Version difference data:
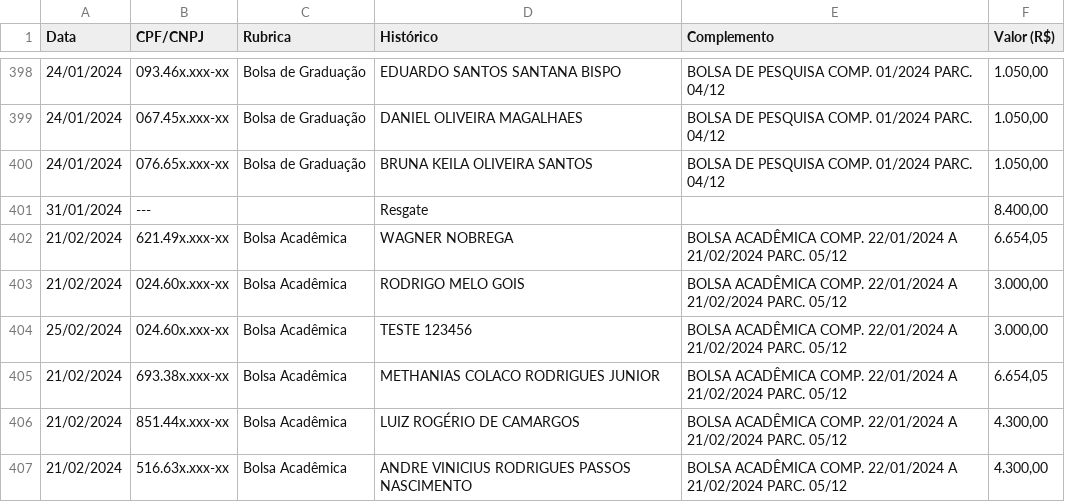
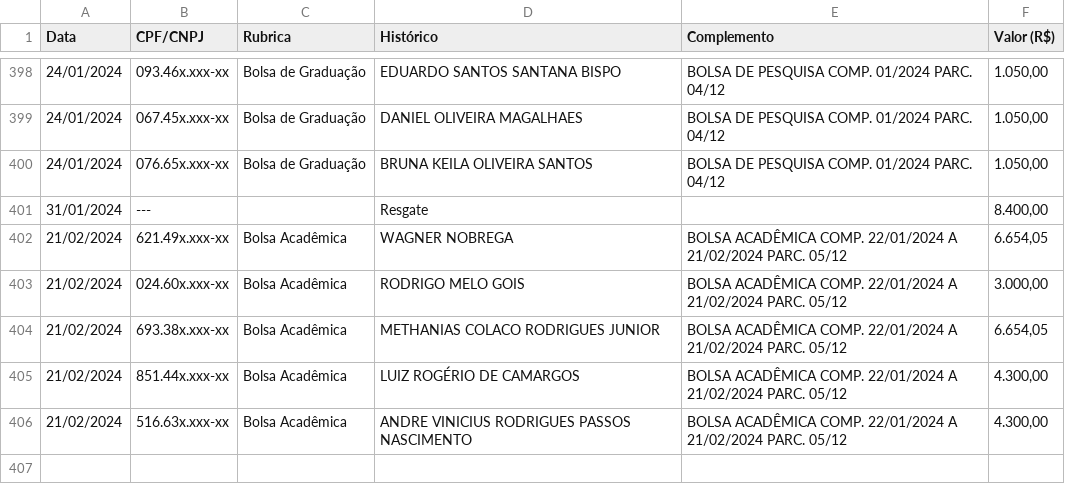
Before and after one commit to cafecomdados/fapese, a CSV file: data/tabela_geral.csv, drawn as a sheet; only a part is shown, gaps mark what is left out; the diff names each change by its address in the sheet, - before the commit and + after, or states it on an @@ line.

Commit message:
Update tabela_geral.csv

```diff
--- a/data/tabela_geral.csv
+++ b/data/tabela_geral.csv
-row 404: 25/02/2024 | 024.60x.xxx-xx | Bolsa Acadêmica | TESTE 123456 | BOLSA ACADÊMICA COMP. 22/01/2024 A 21/02/2024 PARC. 05/12 | 3.000,00
```
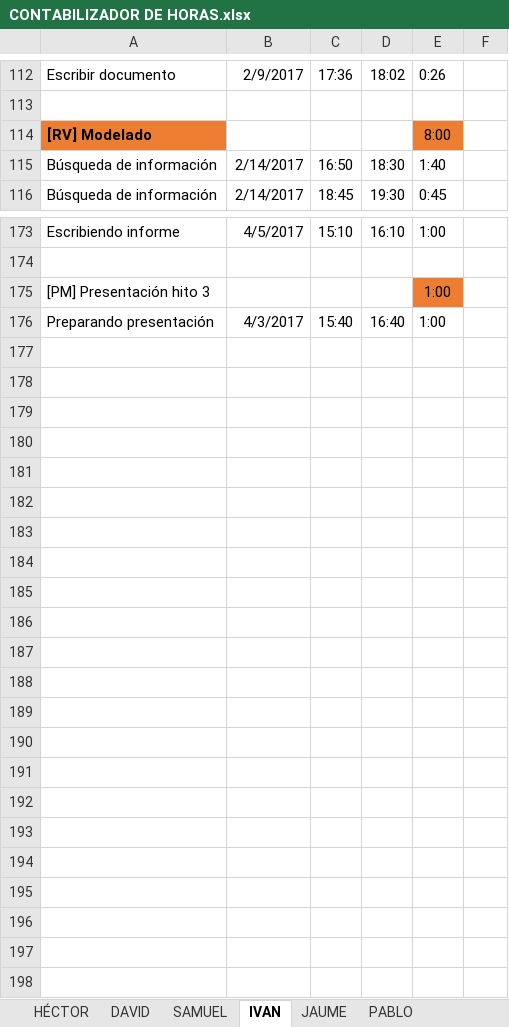
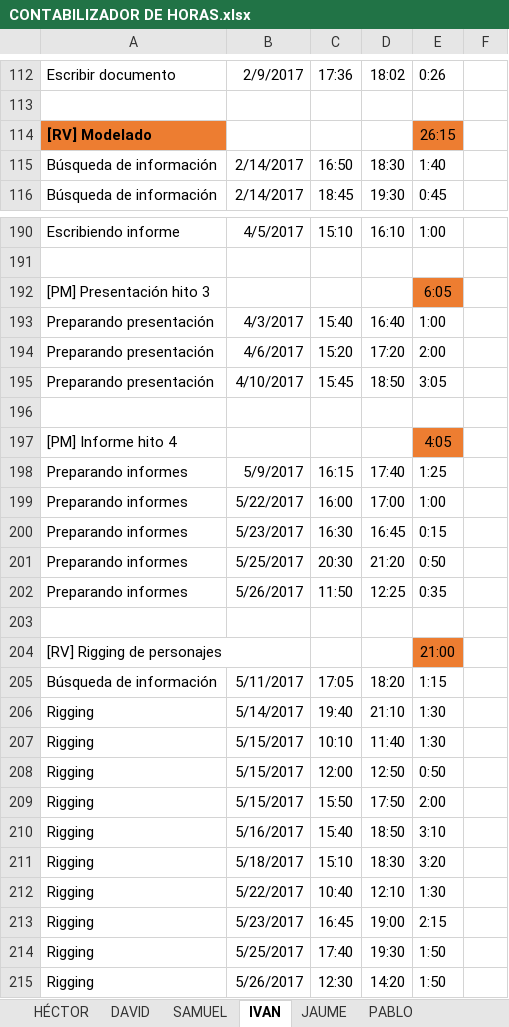
Before and after one commit to ABPMultimediaUA/code, an Excel workbook: DOCUMENTACION/CONTABILIZADOR DE HORAS.xlsx, sheet IVAN, drawn as a sheet; only a part is shown, gaps mark what is left out; values as stored, in another font and other column widths than the file's, no borders; addresses are those after the commit; the diff covers the shown part only; the diff names each change by its address in the sheet, - before the commit and + after, or states it on an @@ line.

Commit message:
Entregables PM Hito 4

```diff
--- a/DOCUMENTACION/CONTABILIZADOR DE HORAS.xlsx (sheet IVAN)
+++ b/DOCUMENTACION/CONTABILIZADOR DE HORAS.xlsx (sheet IVAN)
-E114: 8:00
+E114: 26:15
-E192: 1:00
+E192: 6:05
+row 194: Preparando presentación | 4/6/2017 | 15:20 | 17:20 | 2:00
+row 195: Preparando presentación | 4/10/2017 | 15:45 | 18:50 | 3:05
+row 196: (empty)
+row 197: [PM] Informe hito 4 |  |  |  | 4:05
+row 198: Preparando informes | 5/9/2017 | 16:15 | 17:40 | 1:25
+row 199: Preparando informes | 5/22/2017 | 16:00 | 17:00 | 1:00
+row 200: Preparando informes | 5/23/2017 | 16:30 | 16:45 | 0:15
+row 201: Preparando informes | 5/25/2017 | 20:30 | 21:20 | 0:50
+row 202: Preparando informes | 5/26/2017 | 11:50 | 12:25 | 0:35
+row 203: (empty)
+row 204: [RV] Rigging de personajes |  |  |  | 21:00
+row 205: Búsqueda de información | 5/11/2017 | 17:05 | 18:20 | 1:15
+row 206: Rigging | 5/14/2017 | 19:40 | 21:10 | 1:30
+row 207: Rigging | 5/15/2017 | 10:10 | 11:40 | 1:30
+row 208: Rigging | 5/15/2017 | 12:00 | 12:50 | 0:50
+row 209: Rigging | 5/15/2017 | 15:50 | 17:50 | 2:00
+row 210: Rigging | 5/16/2017 | 15:40 | 18:50 | 3:10
+row 211: Rigging | 5/18/2017 | 15:10 | 18:30 | 3:20
+row 212: Rigging | 5/22/2017 | 10:40 | 12:10 | 1:30
+row 213: Rigging | 5/23/2017 | 16:45 | 19:00 | 2:15
+row 214: Rigging | 5/25/2017 | 17:40 | 19:30 | 1:50
+row 215: Rigging | 5/26/2017 | 12:30 | 14:20 | 1:50
```
Also changed, not shown: 17 added rows and 3 edited cells elsewhere in this sheet, sheet DAVID, sheet HÉCTOR, sheet PABLO, sheet SAMUEL, sheet JAUME, formulas that keep their value, 12 other files.
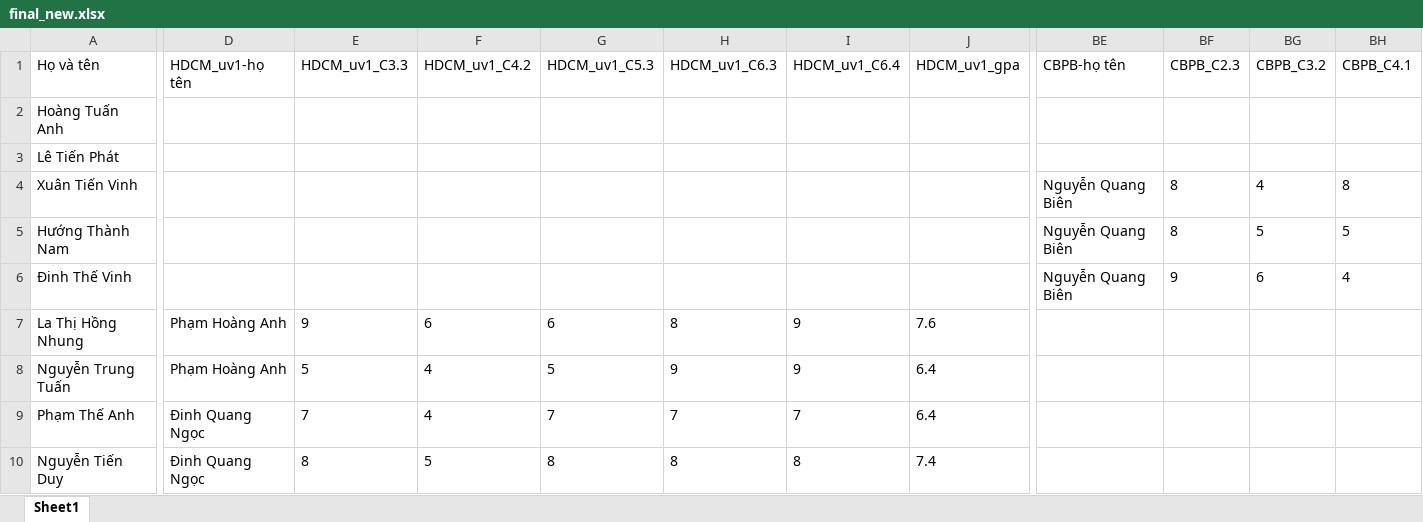
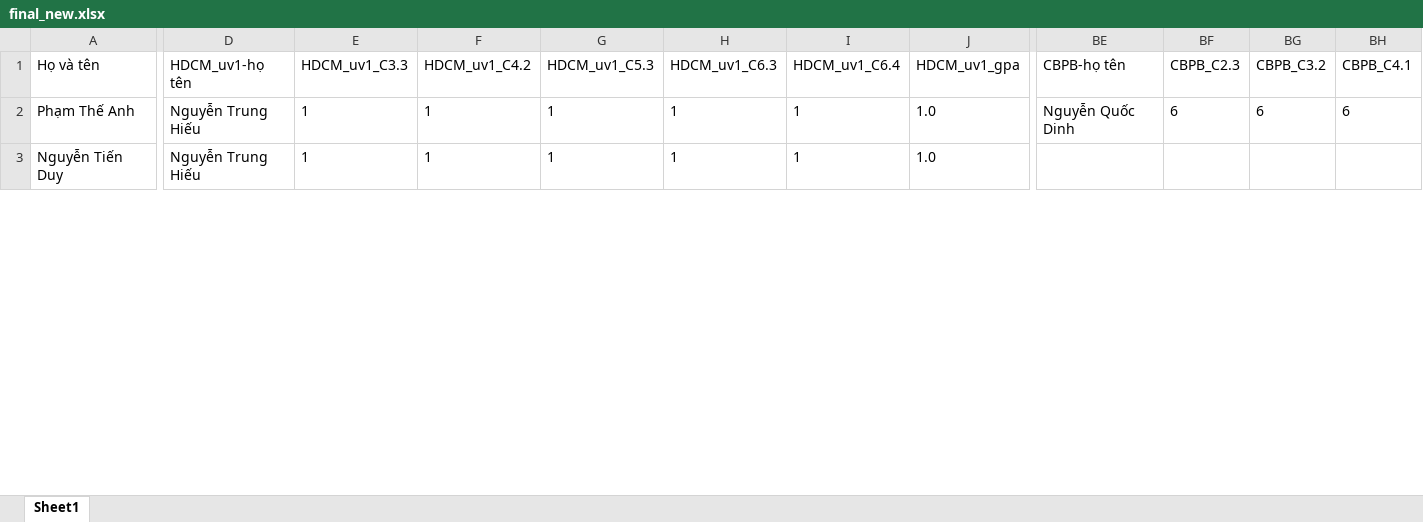
Before and after one commit to nguyenjacobak/FormstoExcel, an Excel workbook: form_collectdata/form_collect/DataCollected/final_new.xlsx, sheet Sheet1, drawn as a sheet; only a part is shown, gaps mark what is left out; values as stored, in another font and other column widths than the file's, no borders; removed rows and columns are numbered as before the commit, all else as after; rows hold the shown columns only; the diff covers the shown part only; the diff names each change by its address in the sheet, - before the commit and + after, or states it on an @@ line.

```diff
--- a/form_collectdata/form_collect/DataCollected/final_new.xlsx (sheet Sheet1)
+++ b/form_collectdata/form_collect/DataCollected/final_new.xlsx (sheet Sheet1)
-row 2: Hoàng Tuấn Anh
-row 3: Lê Tiến Phát
-row 4: Xuân Tiến Vinh |  |  |  |  |  |  |  | Nguyễn Quang Biên | 8 | 4 | 8
-row 5: Hướng Thành Nam |  |  |  |  |  |  |  | Nguyễn Quang Biên | 8 | 5 | 5
-row 6: Đinh Thế Vinh |  |  |  |  |  |  |  | Nguyễn Quang Biên | 9 | 6 | 4
-row 7: La Thị Hồng Nhung | Phạm Hoàng Anh | 9 | 6 | 6 | 8 | 9 | 7.6
-row 8: Nguyễn Trung Tuấn | Phạm Hoàng Anh | 5 | 4 | 5 | 9 | 9 | 6.4
-D2:D3 (HDCM_uv1-họ tên): Đinh Quang Ngọc
+D2:D3 (HDCM_uv1-họ tên): Nguyễn Trung Hiếu
-E2 (HDCM_uv1_C3.3): 7
+E2 (HDCM_uv1_C3.3): 1
-F2 (HDCM_uv1_C4.2): 4
+F2 (HDCM_uv1_C4.2): 1
-G2 (HDCM_uv1_C5.3): 7
+G2 (HDCM_uv1_C5.3): 1
-H2 (HDCM_uv1_C6.3): 7
+H2 (HDCM_uv1_C6.3): 1
-I2 (HDCM_uv1_C6.4): 7
+I2 (HDCM_uv1_C6.4): 1
-J2 (HDCM_uv1_gpa): 6.4
+J2 (HDCM_uv1_gpa): 1.0
-BE2 (CBPB-họ tên): (empty)
+BE2 (CBPB-họ tên): Nguyễn Quốc Dinh
-BF2 (CBPB_C2.3): (empty)
+BF2 (CBPB_C2.3): 6
-BG2 (CBPB_C3.2): (empty)
+BG2 (CBPB_C3.2): 6
-BH2 (CBPB_C4.1): (empty)
+BH2 (CBPB_C4.1): 6
-E3 (HDCM_uv1_C3.3): 8
+E3 (HDCM_uv1_C3.3): 1
-F3 (HDCM_uv1_C4.2): 5
+F3 (HDCM_uv1_C4.2): 1
-G3 (HDCM_uv1_C5.3): 8
+G3 (HDCM_uv1_C5.3): 1
-H3 (HDCM_uv1_C6.3): 8
+H3 (HDCM_uv1_C6.3): 1
-I3 (HDCM_uv1_C6.4): 8
+I3 (HDCM_uv1_C6.4): 1
-J3 (HDCM_uv1_gpa): 7.4
+J3 (HDCM_uv1_gpa): 1.0
```
Also changed, not shown: 28 edited cells elsewhere in this sheet, form_collectdata/form_collect/DataBase/db.xlsx, form_collectdata/form_collect/DataCollected/TongHopDiem1.xlsx, 8 other files.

◆ TASK INSTRUCTIONS:
Take every entry and repeat it verbatim, minus the pictures.

◆ ANSWER TO THE EXERCISE:
Before and after one commit to cafecomdados/fapese, a CSV file: data/tabela_geral.csv, drawn as a sheet; only a part is shown, gaps mark what is left out; the diff names each change by its address in the sheet, - before the commit and + after, or states it on an @@ line.

Commit message:
Update tabela_geral.csv

```diff
--- a/data/tabela_geral.csv
+++ b/data/tabela_geral.csv
-row 404: 25/02/2024 | 024.60x.xxx-xx | Bolsa Acadêmica | TESTE 123456 | BOLSA ACADÊMICA COMP. 22/01/2024 A 21/02/2024 PARC. 05/12 | 3.000,00
```
Before and after one commit to ABPMultimediaUA/code, an Excel workbook: DOCUMENTACION/CONTABILIZADOR DE HORAS.xlsx, sheet IVAN, drawn as a sheet; only a part is shown, gaps mark what is left out; values as stored, in another font and other column widths than the file's, no borders; addresses are those after the commit; the diff covers the shown part only; the diff names each change by its address in the sheet, - before the commit and + after, or states it on an @@ line.

Commit message:
Entregables PM Hito 4

```diff
--- a/DOCUMENTACION/CONTABILIZADOR DE HORAS.xlsx (sheet IVAN)
+++ b/DOCUMENTACION/CONTABILIZADOR DE HORAS.xlsx (sheet IVAN)
-E114: 8:00
+E114: 26:15
-E192: 1:00
+E192: 6:05
+row 194: Preparando presentación | 4/6/2017 | 15:20 | 17:20 | 2:00
+row 195: Preparando presentación | 4/10/2017 | 15:45 | 18:50 | 3:05
+row 196: (empty)
+row 197: [PM] Informe hito 4 |  |  |  | 4:05
+row 198: Preparando informes | 5/9/2017 | 16:15 | 17:40 | 1:25
+row 199: Preparando informes | 5/22/2017 | 16:00 | 17:00 | 1:00
+row 200: Preparando informes | 5/23/2017 | 16:30 | 16:45 | 0:15
+row 201: Preparando informes | 5/25/2017 | 20:30 | 21:20 | 0:50
+row 202: Preparando informes | 5/26/2017 | 11:50 | 12:25 | 0:35
+row 203: (empty)
+row 204: [RV] Rigging de personajes |  |  |  | 21:00
+row 205: Búsqueda de información | 5/11/2017 | 17:05 | 18:20 | 1:15
+row 206: Rigging | 5/14/2017 | 19:40 | 21:10 | 1:30
+row 207: Rigging | 5/15/2017 | 10:10 | 11:40 | 1:30
+row 208: Rigging | 5/15/2017 | 12:00 | 12:50 | 0:50
+row 209: Rigging | 5/15/2017 | 15:50 | 17:50 | 2:00
+row 210: Rigging | 5/16/2017 | 15:40 | 18:50 | 3:10
+row 211: Rigging | 5/18/2017 | 15:10 | 18:30 | 3:20
+row 212: Rigging | 5/22/2017 | 10:40 | 12:10 | 1:30
+row 213: Rigging | 5/23/2017 | 16:45 | 19:00 | 2:15
+row 214: Rigging | 5/25/2017 | 17:40 | 19:30 | 1:50
+row 215: Rigging | 5/26/2017 | 12:30 | 14:20 | 1:50
```
Also changed, not shown: 17 added rows and 3 edited cells elsewhere in this sheet, sheet DAVID, sheet HÉCTOR, sheet PABLO, sheet SAMUEL, sheet JAUME, formulas that keep their value, 12 other files.
Before and after one commit to nguyenjacobak/FormstoExcel, an Excel workbook: form_collectdata/form_collect/DataCollected/final_new.xlsx, sheet Sheet1, drawn as a sheet; only a part is shown, gaps mark what is left out; values as stored, in another font and other column widths than the file's, no borders; removed rows and columns are numbered as before the commit, all else as after; rows hold the shown columns only; the diff covers the shown part only; the diff names each change by its address in the sheet, - before the commit and + after, or states it on an @@ line.

```diff
--- a/form_collectdata/form_collect/DataCollected/final_new.xlsx (sheet Sheet1)
+++ b/form_collectdata/form_collect/DataCollected/final_new.xlsx (sheet Sheet1)
-row 2: Hoàng Tuấn Anh
-row 3: Lê Tiến Phát
-row 4: Xuân Tiến Vinh |  |  |  |  |  |  |  | Nguyễn Quang Biên | 8 | 4 | 8
-row 5: Hướng Thành Nam |  |  |  |  |  |  |  | Nguyễn Quang Biên | 8 | 5 | 5
-row 6: Đinh Thế Vinh |  |  |  |  |  |  |  | Nguyễn Quang Biên | 9 | 6 | 4
-row 7: La Thị Hồng Nhung | Phạm Hoàng Anh | 9 | 6 | 6 | 8 | 9 | 7.6
-row 8: Nguyễn Trung Tuấn | Phạm Hoàng Anh | 5 | 4 | 5 | 9 | 9 | 6.4
-D2:D3 (HDCM_uv1-họ tên): Đinh Quang Ngọc
+D2:D3 (HDCM_uv1-họ tên): Nguyễn Trung Hiếu
-E2 (HDCM_uv1_C3.3): 7
+E2 (HDCM_uv1_C3.3): 1
-F2 (HDCM_uv1_C4.2): 4
+F2 (HDCM_uv1_C4.2): 1
-G2 (HDCM_uv1_C5.3): 7
+G2 (HDCM_uv1_C5.3): 1
-H2 (HDCM_uv1_C6.3): 7
+H2 (HDCM_uv1_C6.3): 1
-I2 (HDCM_uv1_C6.4): 7
+I2 (HDCM_uv1_C6.4): 1
-J2 (HDCM_uv1_gpa): 6.4
+J2 (HDCM_uv1_gpa): 1.0
-BE2 (CBPB-họ tên): (empty)
+BE2 (CBPB-họ tên): Nguyễn Quốc Dinh
-BF2 (CBPB_C2.3): (empty)
+BF2 (CBPB_C2.3): 6
-BG2 (CBPB_C3.2): (empty)
+BG2 (CBPB_C3.2): 6
-BH2 (CBPB_C4.1): (empty)
+BH2 (CBPB_C4.1): 6
-E3 (HDCM_uv1_C3.3): 8
+E3 (HDCM_uv1_C3.3): 1
-F3 (HDCM_uv1_C4.2): 5
+F3 (HDCM_uv1_C4.2): 1
-G3 (HDCM_uv1_C5.3): 8
+G3 (HDCM_uv1_C5.3): 1
-H3 (HDCM_uv1_C6.3): 8
+H3 (HDCM_uv1_C6.3): 1
-I3 (HDCM_uv1_C6.4): 8
+I3 (HDCM_uv1_C6.4): 1
-J3 (HDCM_uv1_gpa): 7.4
+J3 (HDCM_uv1_gpa): 1.0
```
Also changed, not shown: 28 edited cells elsewhere in this sheet, form_collectdata/form_collect/DataBase/db.xlsx, form_collectdata/form_collect/DataCollected/TongHopDiem1.xlsx, 8 other files.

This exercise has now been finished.